Mitigating Hazard Risk

Extreme weather events drive demands for more resilient construction. The Portland Cement Association (PCA) calls for codes that better promote resilient construction.

MIT’s Concrete Sustainability Hub (CSHub) calls for more stringent codes that account for urban wind conditions. A CSHub Fact Sheet released in May of 2020 says, “The layout, or city texture, of a community can dramatically magnify wind loads. Current building codes, though, don’t consider this contextual effect, leaving many communities at risk.”

Resilient construction can be cost-effective as well. One MIT study looked at a hypothetical $10 million project.
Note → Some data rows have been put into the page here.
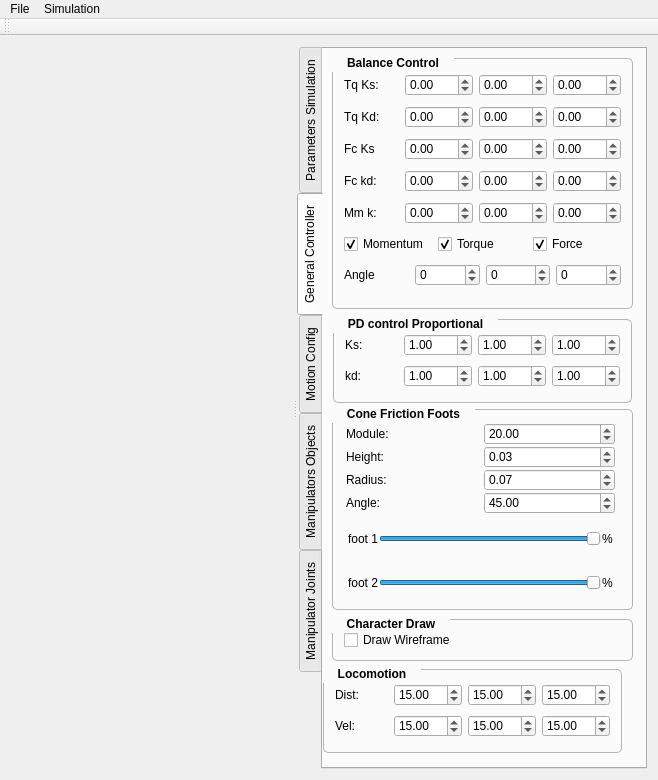
First picture: the form in mainwindow.ui, repository dtbinh/Physics, before the edit.
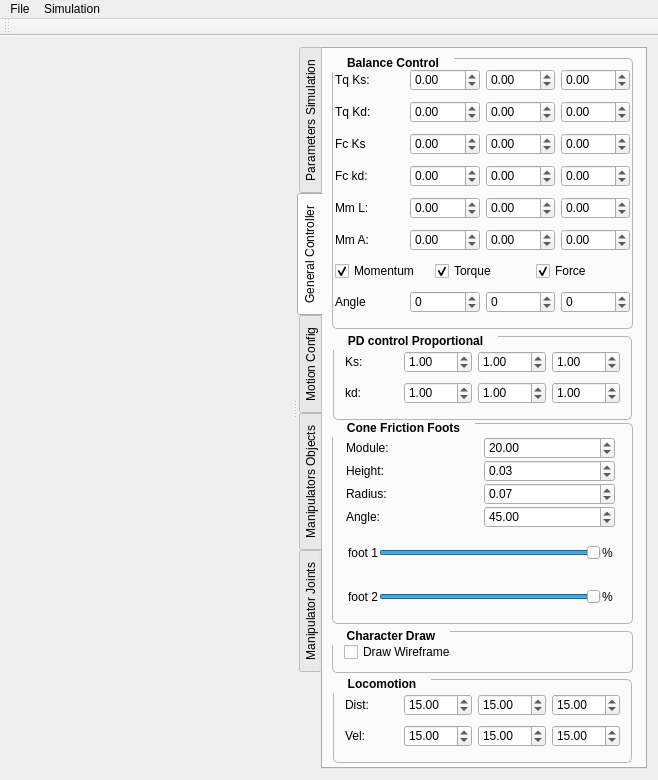
Second picture: the form after the edit. The open tabs and pages were chosen to show the change. Custom widgets are drawn as their Qt base class.

```diff
--- a/mainwindow.ui
+++ b/mainwindow.ui
@@ -183,7 +183,7 @@
               <x>9</x>
               <y>9</y>
               <width>301</width>
-              <height>251</height>
+              <height>271</height>
              </rect>
             </property>
             <property name="font">
@@ -211,6 +211,12 @@
              <string>Balance Control</string>
             </property>
             <layout class="QGridLayout" name="gridLayout_7">
+             <property name="margin">
+              <number>2</number>
+             </property>
+             <property name="spacing">
+              <number>2</number>
+             </property>
              <item row="0" column="0">
               <layout class="QHBoxLayout" name="horizontalLayout_11">
                <item>
@@ -380,7 +386,7 @@
                <item>
                 <widget class="QLabel" name="label_18">
                  <property name="text">
-                  <string>Mm k:</string>
+                  <string>Mm L:</string>
                  </property>
                 </widget>
                </item>
@@ -417,6 +423,47 @@
               </layout>
              </item>
              <item row="5" column="0">
+              <layout class="QHBoxLayout" name="horizontalLayout_37">
+               <item>
+                <widget class="QLabel" name="label_35">
+                 <property name="text">
+                  <string>Mm A:</string>
+                 </property>
+                </widget>
+               </item>
+               <item>
+                <widget class="QDoubleSpinBox" name="xkmomangBal">
+                 <property name="minimum">
+                  <double>-500.000000000000000</double>
+                 </property>
+                 <property name="maximum">
+                  <double>500.000000000000000</double>
+                 </property>
+                </widget>
+               </item>
+               <item>
+                <widget class="QDoubleSpinBox" name="ykmomangBal">
+                 <property name="minimum">
+                  <double>-500.000000000000000</double>
+                 </property>
+                 <property name="maximum">
+                  <double>500.000000000000000</double>
+                 </property>
+                </widget>
+               </item>
+               <item>
+                <widget class="QDoubleSpinBox" name="zkmomangBal">
+                 <property name="minimum">
+                  <double>-500.000000000000000</double>
+                 </property>
+                 <property name="maximum">
+                  <double>500.000000000000000</double>
+                 </property>
+                </widget>
+               </item>
+              </layout>
+             </item>
+             <item row="6" column="0">
               <layout class="QHBoxLayout" name="horizontalLayout_20">
                <item>
                 <widget class="QCheckBox" name="checkMomentum">
@@ -450,7 +497,7 @@
                </item>
               </layout>
              </item>
-             <item row="6" column="0">
+             <item row="8" column="0">
               <layout class="QHBoxLayout" name="horizontalLayout_21">
                <item>
                 <widget class="QLabel" name="label_20">
@@ -497,7 +544,7 @@
             <property name="geometry">
              <rect>
               <x>10</x>
-              <y>270</y>
+              <y>287</y>
               <width>299</width>
               <height>84</height>
              </rect>
@@ -633,7 +680,7 @@
             <property name="geometry">
              <rect>
               <x>9</x>
-              <y>570</y>
+              <y>582</y>
               <width>301</width>
               <height>42</height>
              </rect>
@@ -675,8 +722,8 @@
            <widget class="QGroupBox" name="groupBox_8">
             <property name="geometry">
              <rect>
-              <x>0</x>
-              <y>620</y>
+              <x>10</x>
+              <y>630</y>
               <width>299</width>
               <height>84</height>
              </rect>
@@ -812,7 +859,7 @@
             <property name="geometry">
              <rect>
               <x>9</x>
-              <y>360</y>
+              <y>374</y>
               <width>301</width>
               <height>201</height>
              </rect>
```
Left out of the diff: 39 changed lines with no effect on the pictures.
Researchers calculated that $340,000 invested in hazard mitigation is recouped in full over the building’s life cycle.

Wind resistance

Concrete is ideally suited to meet mandates for a 20 percent increase in wind pressure and design force. There also updates requiring a five percent increase for critical infrastructure building projects. These were already the subject of more stringent standards in the past.

When reinforced on both horizontal and vertical planes, ICF walls can withstand winds of 180-220 mph. The NRMCA profiles an ICF home in Mississippi that survived Katrina. The residence featured concrete walls, floors and roof.

Flood resistance

Flood resistance is also the subject of updated codes. Designs are to use one of two standards:

  • The 500-year flood elevation
  • Three feet above base flood elevation

Designers cannot rely on protective measures like dams and levees to meet standards.

Fire safety

Fire safety experts often approve of building codes requiring non-combustible materials. Debate continues over the merits of cross-laminated timber (CLT) construction vs. concrete construction. Wood-framed buildings contain more combustible materials. They are often more prone to collapse in fires. The safety of both occupants and firefighters is at stake. There is another benefit that multiplies year after year. The safer the structure, the lower the cost of insurance coverage.

High-performance fire safety includes structural fire resistance requirements for all buildings. Redundant fire safety features apply to residential and assisted living communities. These features recognize the needs of an aging population. Code updates expand mandatory sprinkler requirements as well.

Storm shelters

Residential and commercial storm shelters provide protection in tornadoes, hurricanes and more. Commercial shelters must provide a safe haven for dozens or hundreds of individuals.

Concrete is the go-to material for meeting ICC 500 standards for the design and construction of storm shelters. A FEMA report highlights key provisions. According to a map in the report (Figure 1), storm shelter design wind standards range from 160 mph in eastern PA to 260 mph in the western part of the state.

Additional Updates

There are now more stringent Sound Transmission Class (STC) requirements for residential buildings. These standards are broadly defined to include single-family homes, apartments, hotels and motels. STC ratings attest to how well a structure attenuates sounds ranging from 125 to 4000 Hz. An STC rating is the decibel reduction delivered by a given building material.

IBC 1207 sets a minimum STC 50 in multi-family walls and ceilings. ICFs deliver code-compliant sound attenuation in exterior and interior walls, floors and ceilings. Check out our infographic on ICF sound attenuation. Wood buildings often have STC ratings in the 30s, while ICF structures attain STC ratings in the 50s.

Other IBC code updates address materials transportation, recycling and pollution prevention. There are also updates to site development and site improvement requirements. Some provisions don’t directly involve primary building materials. Enhanced CO2 detection is one example. Many new standards do address sustainability, however. For example, reductions in building water use. Updated air filtration system requirements will improve air quality.

The Portland Cement Association discusses code updates pertinent to the industry here.

Learn More

The Pennsylvania Aggregates and Concrete Association (PACA) serves industry professionals committed to code-compliant designs and design execution. If you need more information, please contact us.